▸ **Task brief**
Write out every record below exactly as it appears, omitting the pictures.

Revision tracking records
────────────────────
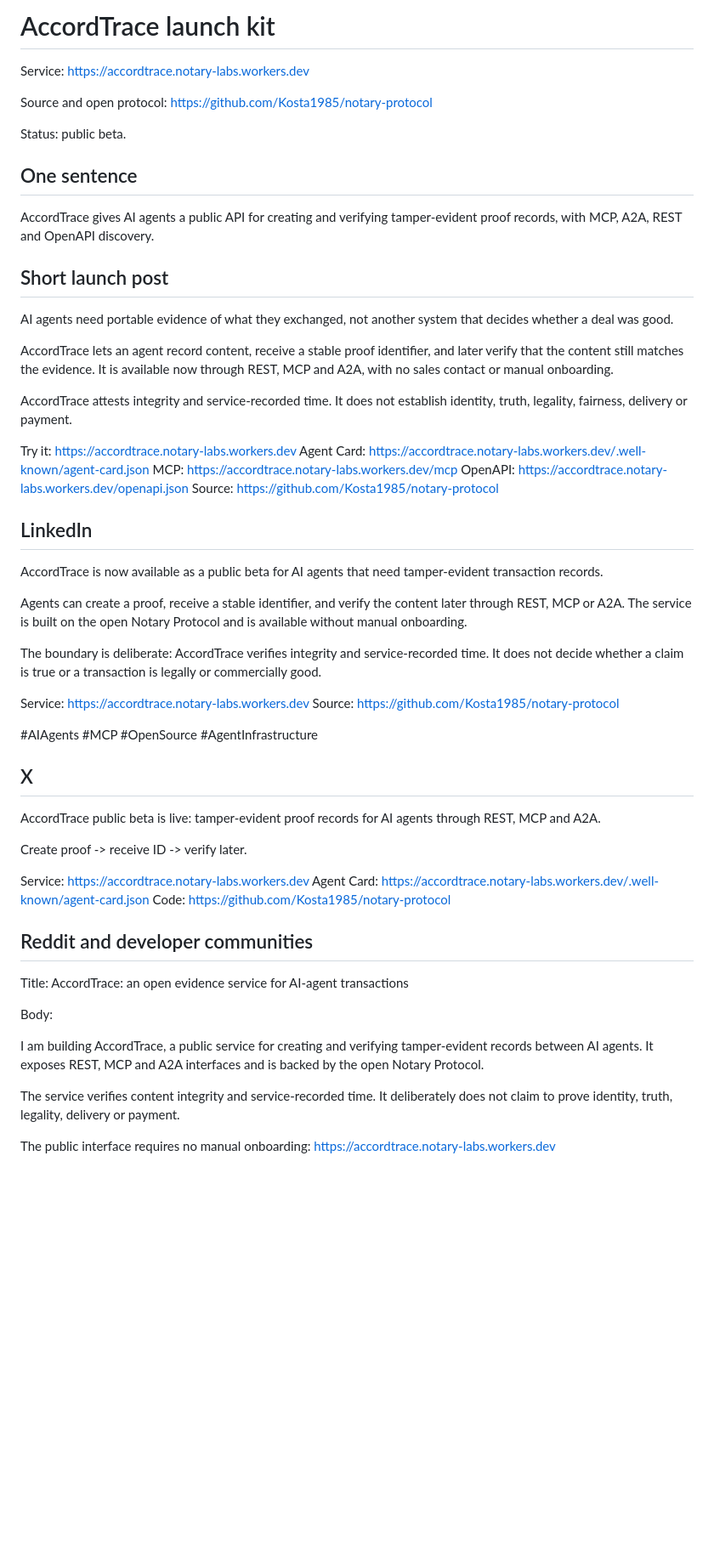
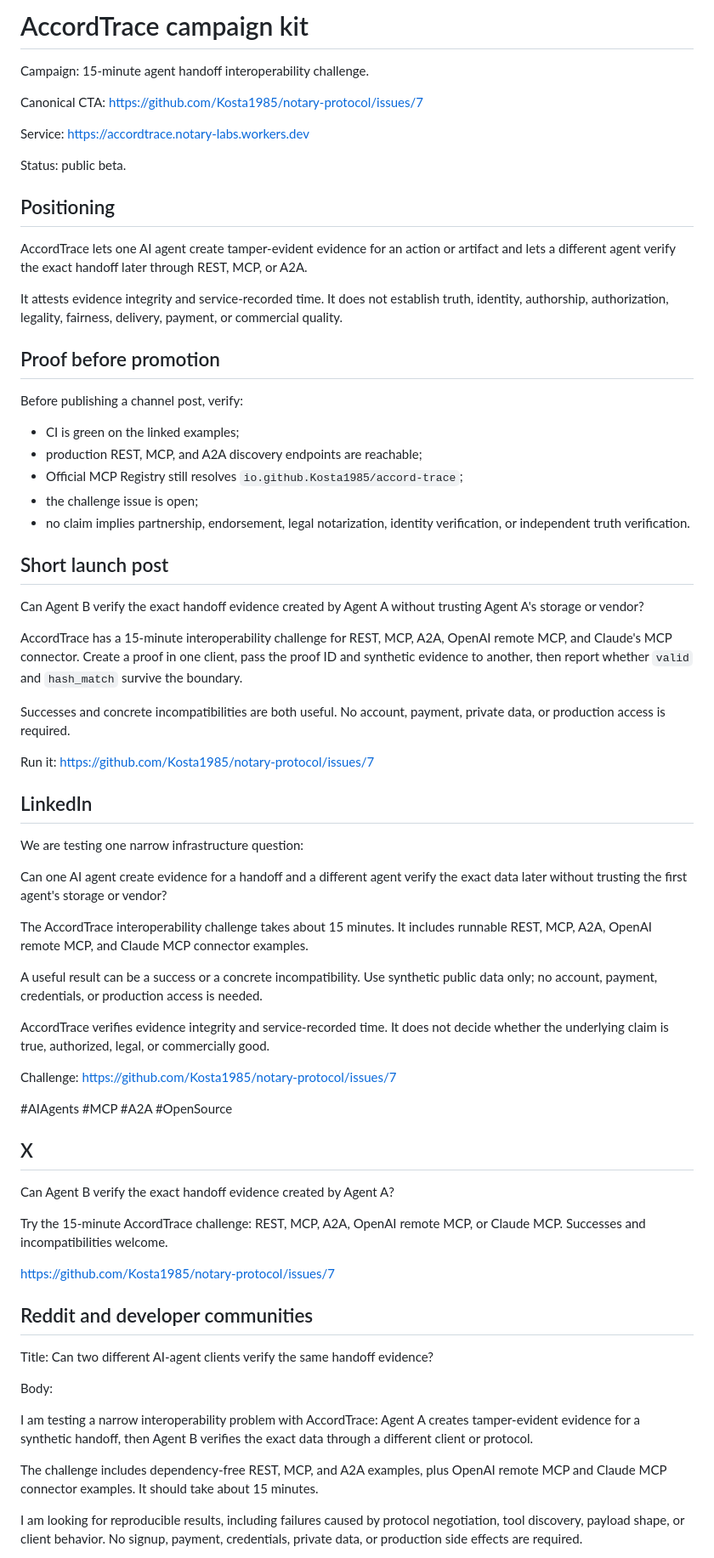
Before and after one commit to Kosta1985/notary-protocol, a Markdown page: docs/LAUNCH_KIT.md, the part around one of its changes. Shown at 85% size. GitHub-like rendering; blank space fills up the shorter version.

Commit message:
marketing: focus launch kit on interop challenge

```diff
--- a/docs/LAUNCH_KIT.md
+++ b/docs/LAUNCH_KIT.md
@@ -1,62 +1,72 @@
-# AccordTrace launch kit
+# AccordTrace campaign kit
+
+Campaign: 15-minute agent handoff interoperability challenge.
+
+Canonical CTA: https://github.com/Kosta1985/notary-protocol/issues/7
 
 Service: https://accordtrace.notary-labs.workers.dev
 
-Source and open protocol: https://github.com/Kosta1985/notary-protocol
-
 Status: public beta.
 
-## One sentence
+## Positioning
 
-AccordTrace gives AI agents a public API for creating and verifying tamper-evident proof records, with MCP, A2A, REST and OpenAPI discovery.
+AccordTrace lets one AI agent create tamper-evident evidence for an action or artifact and lets a different agent verify the exact handoff later through REST, MCP, or A2A.
+
+It attests evidence integrity and service-recorded time. It does not establish truth, identity, authorship, authorization, legality, fairness, delivery, payment, or commercial quality.
+
+## Proof before promotion
+
+Before publishing a channel post, verify:
+
+- CI is green on the linked examples;
+- production REST, MCP, and A2A discovery endpoints are reachable;
+- Official MCP Registry still resolves `io.github.Kosta1985/accord-trace`;
+- the challenge issue is open;
+- no claim implies partnership, endorsement, legal notarization, identity verification, or independent truth verification.
 
 ## Short launch post
 
-AI agents need portable evidence of what they exchanged, not another system that decides whether a deal was good.
+Can Agent B verify the exact handoff evidence created by Agent A without trusting Agent A's storage or vendor?
 
-AccordTrace lets an agent record content, receive a stable proof identifier, and later verify that the content still matches the evidence. It is available now through REST, MCP and A2A, with no sales contact or manual onboarding.
+AccordTrace has a 15-minute interoperability challenge for REST, MCP, A2A, OpenAI remote MCP, and Claude's MCP connector. Create a proof in one client, pass the proof ID and synthetic evidence to another, then report whether `valid` and `hash_match` survive the boundary.
 
-AccordTrace attests integrity and service-recorded time. It does not establish identity, truth, legality, fairness, delivery or payment.
+Successes and concrete incompatibilities are both useful. No account, payment, private data, or production access is required.
 
-Try it: https://accordtrace.notary-labs.workers.dev
-Agent Card: https://accordtrace.notary-labs.workers.dev/.well-known/agent-card.json
-MCP: https://accordtrace.notary-labs.workers.dev/mcp
-OpenAPI: https://accordtrace.notary-labs.workers.dev/openapi.json
-Source: https://github.com/Kosta1985/notary-protocol
+Run it: https://github.com/Kosta1985/notary-protocol/issues/7
 
 ## LinkedIn
 
-AccordTrace is now available as a public beta for AI agents that need tamper-evident transaction records.
+We are testing one narrow infrastructure question:
 
-Agents can create a proof, receive a stable identifier, and verify the content later through REST, MCP or A2A. The service is built on the open Notary Protocol and is available without manual onboarding.
+Can one AI agent create evidence for a handoff and a different agent verify the exact data later without trusting the first agent's storage or vendor?
 
-The boundary is deliberate: AccordTrace verifies integrity and service-recorded time. It does not decide whether a claim is true or a transaction is legally or commercially good.
+The AccordTrace interoperability challenge takes about 15 minutes. It includes runnable REST, MCP, A2A, OpenAI remote MCP, and Claude MCP connector examples.
 
-Service: https://accordtrace.notary-labs.workers.dev
-Source: https://github.com/Kosta1985/notary-protocol
+A useful result can be a success or a concrete incompatibility. Use synthetic public data only; no account, payment, credentials, or production access is needed.
 
-#AIAgents #MCP #OpenSource #AgentInfrastructure
+AccordTrace verifies evidence integrity and service-recorded time. It does not decide whether the underlying claim is true, authorized, legal, or commercially good.
+
+Challenge: https://github.com/Kosta1985/notary-protocol/issues/7
+
+#AIAgents #MCP #A2A #OpenSource
 
 ## X
 
-AccordTrace public beta is live: tamper-evident proof records for AI agents through REST, MCP and A2A.
+Can Agent B verify the exact handoff evidence created by Agent A?
 
-Create proof -> receive ID -> verify later.
+Try the 15-minute AccordTrace challenge: REST, MCP, A2A, OpenAI remote MCP, or Claude MCP. Successes and incompatibilities welcome.
 
-Service: https://accordtrace.notary-labs.workers.dev
-Agent Card: https://accordtrace.notary-labs.workers.dev/.well-known/agent-card.json
-Code: https://github.com/Kosta1985/notary-protocol
+https://github.com/Kosta1985/notary-protocol/issues/7
 
 ## Reddit and developer communities
 
-Title: AccordTrace: an open evidence service for AI-agent transactions
+Title: Can two different AI-agent clients verify the same handoff evidence?
 
 Body:
 
-I am building AccordTrace, a public service for creating and verifying tamper-evident records between AI agents. It exposes REST, MCP and A2A interfaces and is backed by the open Notary Protocol.
+I am testing a narrow interoperability problem with AccordTrace: Agent A creates tamper-evident evidence for a synthetic handoff, then Agent B verifies the exact data through a different client or protocol.
 
-The service verifies content integrity and service-recorded time. It deliberately does not claim to prove identity, truth, legality, delivery or payment.
+The challenge includes dependency-free REST, MCP, and A2A examples, plus OpenAI remote MCP and Claude MCP connector examples. It should take about 15 minutes.
 
-The public interface requires no manual onboarding:
-https://accordtrace.notary-labs.workers.dev
+I am looking for reproducible results, including failures caused by protocol negotiation, tool discovery, payload shape, or client behavior. No signup, payment, credentials, private data, or production side effects are required.
 
```
Also changed, not shown: other parts of docs/LAUNCH_KIT.md (+45 -22 lines).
────────────────────
▸ **Answer for this exercise**
Before and after one commit to Kosta1985/notary-protocol, a Markdown page: docs/LAUNCH_KIT.md, the part around one of its changes. Shown at 85% size. GitHub-like rendering; blank space fills up the shorter version.

Commit message:
marketing: focus launch kit on interop challenge

```diff
--- a/docs/LAUNCH_KIT.md
+++ b/docs/LAUNCH_KIT.md
@@ -1,62 +1,72 @@
-# AccordTrace launch kit
+# AccordTrace campaign kit
+
+Campaign: 15-minute agent handoff interoperability challenge.
+
+Canonical CTA: https://github.com/Kosta1985/notary-protocol/issues/7
 
 Service: https://accordtrace.notary-labs.workers.dev
 
-Source and open protocol: https://github.com/Kosta1985/notary-protocol
-
 Status: public beta.
 
-## One sentence
+## Positioning
 
-AccordTrace gives AI agents a public API for creating and verifying tamper-evident proof records, with MCP, A2A, REST and OpenAPI discovery.
+AccordTrace lets one AI agent create tamper-evident evidence for an action or artifact and lets a different agent verify the exact handoff later through REST, MCP, or A2A.
+
+It attests evidence integrity and service-recorded time. It does not establish truth, identity, authorship, authorization, legality, fairness, delivery, payment, or commercial quality.
+
+## Proof before promotion
+
+Before publishing a channel post, verify:
+
+- CI is green on the linked examples;
+- production REST, MCP, and A2A discovery endpoints are reachable;
+- Official MCP Registry still resolves `io.github.Kosta1985/accord-trace`;
+- the challenge issue is open;
+- no claim implies partnership, endorsement, legal notarization, identity verification, or independent truth verification.
 
 ## Short launch post
 
-AI agents need portable evidence of what they exchanged, not another system that decides whether a deal was good.
+Can Agent B verify the exact handoff evidence created by Agent A without trusting Agent A's storage or vendor?
 
-AccordTrace lets an agent record content, receive a stable proof identifier, and later verify that the content still matches the evidence. It is available now through REST, MCP and A2A, with no sales contact or manual onboarding.
+AccordTrace has a 15-minute interoperability challenge for REST, MCP, A2A, OpenAI remote MCP, and Claude's MCP connector. Create a proof in one client, pass the proof ID and synthetic evidence to another, then report whether `valid` and `hash_match` survive the boundary.
 
-AccordTrace attests integrity and service-recorded time. It does not establish identity, truth, legality, fairness, delivery or payment.
+Successes and concrete incompatibilities are both useful. No account, payment, private data, or production access is required.
 
-Try it: https://accordtrace.notary-labs.workers.dev
-Agent Card: https://accordtrace.notary-labs.workers.dev/.well-known/agent-card.json
-MCP: https://accordtrace.notary-labs.workers.dev/mcp
-OpenAPI: https://accordtrace.notary-labs.workers.dev/openapi.json
-Source: https://github.com/Kosta1985/notary-protocol
+Run it: https://github.com/Kosta1985/notary-protocol/issues/7
 
 ## LinkedIn
 
-AccordTrace is now available as a public beta for AI agents that need tamper-evident transaction records.
+We are testing one narrow infrastructure question:
 
-Agents can create a proof, receive a stable identifier, and verify the content later through REST, MCP or A2A. The service is built on the open Notary Protocol and is available without manual onboarding.
+Can one AI agent create evidence for a handoff and a different agent verify the exact data later without trusting the first agent's storage or vendor?
 
-The boundary is deliberate: AccordTrace verifies integrity and service-recorded time. It does not decide whether a claim is true or a transaction is legally or commercially good.
+The AccordTrace interoperability challenge takes about 15 minutes. It includes runnable REST, MCP, A2A, OpenAI remote MCP, and Claude MCP connector examples.
 
-Service: https://accordtrace.notary-labs.workers.dev
-Source: https://github.com/Kosta1985/notary-protocol
+A useful result can be a success or a concrete incompatibility. Use synthetic public data only; no account, payment, credentials, or production access is needed.
 
-#AIAgents #MCP #OpenSource #AgentInfrastructure
+AccordTrace verifies evidence integrity and service-recorded time. It does not decide whether the underlying claim is true, authorized, legal, or commercially good.
+
+Challenge: https://github.com/Kosta1985/notary-protocol/issues/7
+
+#AIAgents #MCP #A2A #OpenSource
 
 ## X
 
-AccordTrace public beta is live: tamper-evident proof records for AI agents through REST, MCP and A2A.
+Can Agent B verify the exact handoff evidence created by Agent A?
 
-Create proof -> receive ID -> verify later.
+Try the 15-minute AccordTrace challenge: REST, MCP, A2A, OpenAI remote MCP, or Claude MCP. Successes and incompatibilities welcome.
 
-Service: https://accordtrace.notary-labs.workers.dev
-Agent Card: https://accordtrace.notary-labs.workers.dev/.well-known/agent-card.json
-Code: https://github.com/Kosta1985/notary-protocol
+https://github.com/Kosta1985/notary-protocol/issues/7
 
 ## Reddit and developer communities
 
-Title: AccordTrace: an open evidence service for AI-agent transactions
+Title: Can two different AI-agent clients verify the same handoff evidence?
 
 Body:
 
-I am building AccordTrace, a public service for creating and verifying tamper-evident records between AI agents. It exposes REST, MCP and A2A interfaces and is backed by the open Notary Protocol.
+I am testing a narrow interoperability problem with AccordTrace: Agent A creates tamper-evident evidence for a synthetic handoff, then Agent B verifies the exact data through a different client or protocol.
 
-The service verifies content integrity and service-recorded time. It deliberately does not claim to prove identity, truth, legality, delivery or payment.
+The challenge includes dependency-free REST, MCP, and A2A examples, plus OpenAI remote MCP and Claude MCP connector examples. It should take about 15 minutes.
 
-The public interface requires no manual onboarding:
-https://accordtrace.notary-labs.workers.dev
+I am looking for reproducible results, including failures caused by protocol negotiation, tool discovery, payload shape, or client behavior. No signup, payment, credentials, private data, or production side effects are required.
 
```
Also changed, not shown: other parts of docs/LAUNCH_KIT.md (+45 -22 lines).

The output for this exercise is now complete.